The take-home point here is that anytime is a great time to visit Maui, and honestly, the weather between seasons differs by only a few degrees. But to fine-tune the timing of your Maui vacation, take advantage of these tips.
Avoid the crowds and travel for less
Everyone loves to go to Hawaii over the winter holidays – in fact, anytime when the weather is bad elsewhere. Hands down, the winter months are the most crowded and the most expensive. If you can, instead, take time off in the spring and fall, you'll not only beat the crowds but will also avoid the high-priced hotel and airfare rates of winter and summer.
The Japanese also consider Hawaii a prime vacation destination, so try to avoid Japan's Golden Week, which incorporates four national holidays into the last week of April through the first week of May.
Sun and snorkel
To beach it – whether to sun, swim, snorkel or paddle board – you might want to avoid the rainy season from November through March. In fact, the historically driest months on Maui are from June through September. This doesn't mean you will necessarily experience heavy or frequent rain in the winter – it just means that rain is more likely than in summer.
For some specifics, consider that November averages 2.2 inches of rain a year, December 3.2 inches and January 2.8 inches. Compare these amounts to, say, Florida's average winter rainfall – another popular winter destination – which averages 3.5 inches of rain in November, 3.9 in December and 4.3 in January. Maui is the clear winner here.
Again, spring and fall are the ideal time for sun, with rain averaging just 1.5 to 1.25 inches per year.

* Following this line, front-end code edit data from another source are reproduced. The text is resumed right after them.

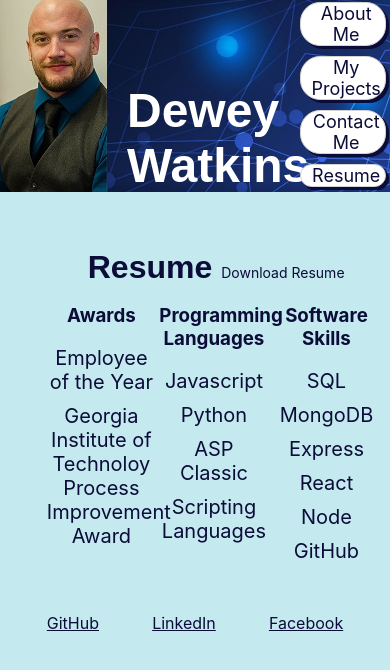
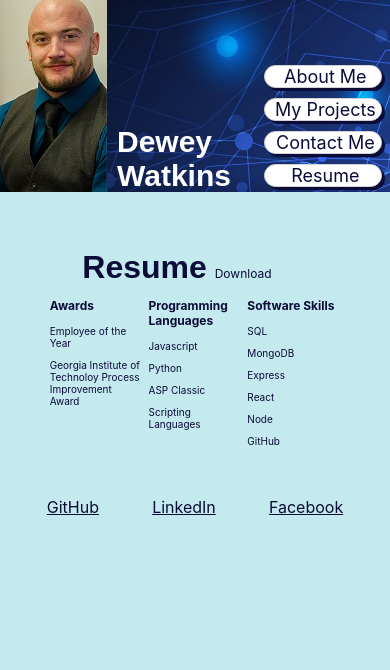
Before and after one commit to deweywatkins77/portfolio, a React (Create React App) app: page /portfolio/resume in a window 390 px wide. Shown: the top 670 px of the page. Built offline with nearby package versions, Linux system fonts and the light colour scheme.

Commit message:
updated css for smaller devices

```diff
--- a/src/index.css
+++ b/src/index.css
@@ -279,6 +279,14 @@ footer a:link{
 }
 
 @media only screen and (max-width: 827px){
+  header h1 {
+    padding-left: 10px;
+    color: var(--nav-profile-text);
+    font-family: var(--nav-profile-fam1), var(--nav-profile-fam2);
+    font-size: 30px;
+    margin-bottom: -1px;
+  }
+
   a:link, a:visited {
       text-decoration: none;
       color: var(--nav-menu-text);
@@ -301,10 +309,10 @@ footer a:link{
 
   nav ul li {
     margin: 5px 10px 5px 0px;
-    width: 85%;
+    width: 95%;
     text-align: center;
     padding: 0px 0px 0px 10px;
-    font-size: 10px;
+    font-size: 14px;
   }
 
   nav a:link, nav a:visited{
@@ -329,7 +337,7 @@ footer a:link{
   }
 
   .resumeHeader a{
-    font-size: 14px;
+    font-size: 12px;
     margin-left: 3%;
     margin-bottom: 5px;
   }
@@ -347,11 +355,13 @@ footer a:link{
     flex-direction: column;
     width: 32%;
     padding-right: 1%;
+    padding-left: 1%;
   }
 
   .resumePart h3{
     color: var(--main-h3-fontcolor);
-    text-align: center;
+    text-align: left;
+    font-size: 12px;
   }
 
   .resumePart ul{
@@ -364,6 +374,8 @@ footer a:link{
 
   .resumePart li{
     padding-bottom: 10px;
+    font-size: 10px;
+    text-align: left;
   }
 
 }
--- a/src/pages/Resume.js
+++ b/src/pages/Resume.js
@@ -5,7 +5,7 @@ const Resume = () =>{
         <section>
             <div className="resumeHeader">
                 <h2>Resume</h2>
-                <a href="https://raw.githubusercontent.com/deweywatkins77/resume/main/Resume.pdf">Download Resume</a>
+                <a href="https://raw.githubusercontent.com/deweywatkins77/resume/main/Resume.pdf">Download</a>
             </div>
             <div className="resumeContainer">
                 <div className="resumePart">
```
Also changed, not shown: src/components/Header.js (+4 -4 lines), 16 other files (tests, documents, lock files or other folders).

And the temperatures during these two seasons are also ideal, ranging from highs in the mid-to-high 80s and lows in the mid-60s and 70s. Summer sees much higher temperatures, frequently in the 90s, so if you're heat-sensitive, it's a time to avoid.
Catch a whale (or a wave)

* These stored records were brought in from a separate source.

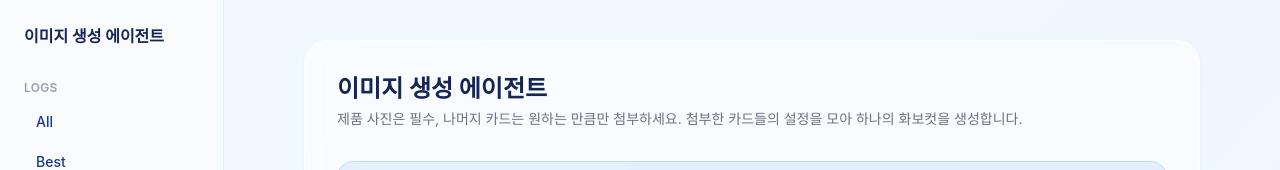
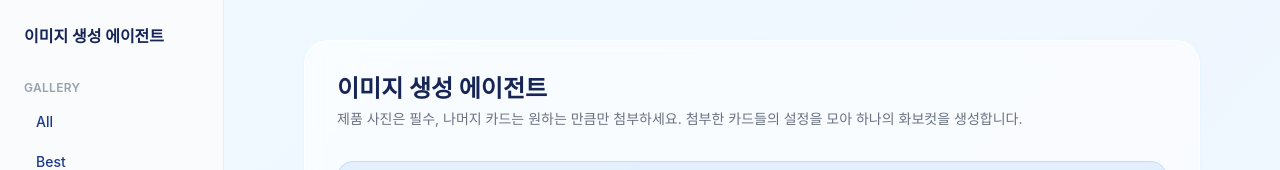
Before and after one commit to jane-subin/image-generation-agent, a Next.js app: page / in a window 1280 px wide. Shown: the top 170 px of the page. Built offline with nearby package versions, Linux system fonts and the light colour scheme.

Commit message:
Rename sidebar section Logs -> Gallery
"Logs" read like event/debug logs; "Gallery" better matches a browsable
collection of saved generated images. Routes moved from /logs/* to
/gallery/* to match.

```diff
--- a/components/Sidebar.tsx
+++ b/components/Sidebar.tsx
@@ -7,16 +7,16 @@ export default function Sidebar() {
         이미지 생성 에이전트
       </Link>
 
-      <p className="mt-8 text-xs font-semibold uppercase tracking-wide text-gray-400">Logs</p>
+      <p className="mt-8 text-xs font-semibold uppercase tracking-wide text-gray-400">Gallery</p>
       <nav className="mt-2 flex flex-col gap-1">
         <Link
-          href="/logs/all"
+          href="/gallery/all"
           className="rounded-lg px-3 py-2 text-sm font-medium text-blue-900 hover:bg-sky-50"
         >
           All
         </Link>
         <Link
-          href="/logs/best"
+          href="/gallery/best"
           className="rounded-lg px-3 py-2 text-sm font-medium text-blue-900 hover:bg-sky-50"
         >
           Best
```
Also changed, not shown: app/gallery/all/page.tsx (renamed from app/logs/all/page.tsx), app/gallery/best/page.tsx (renamed from app/logs/best/page.tsx).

To see the island's famous whales, you must be there in the winter when the North Pacific humpback whales migrate between Hawaii and Alaska. Peak season is February, and next best is anytime between January and March, although you might catch a stray whale anytime between November and May.
And if you're a surfer, winter is definitely for you, since the best waves arrive between December and March.
Understand the lee of the land
Since we're talking about an island here, consider that there is a leeward and a windward side, which definitely impacts the weather, creating several microclimates. Anytime of the year, you'll find warmer and drier weather on the leeward side (west and south) which also features the island's most stunning beaches and all of its resorts. The windward side features rainforests and rocky lava and is home to the famously beautiful and winding Road to Hana.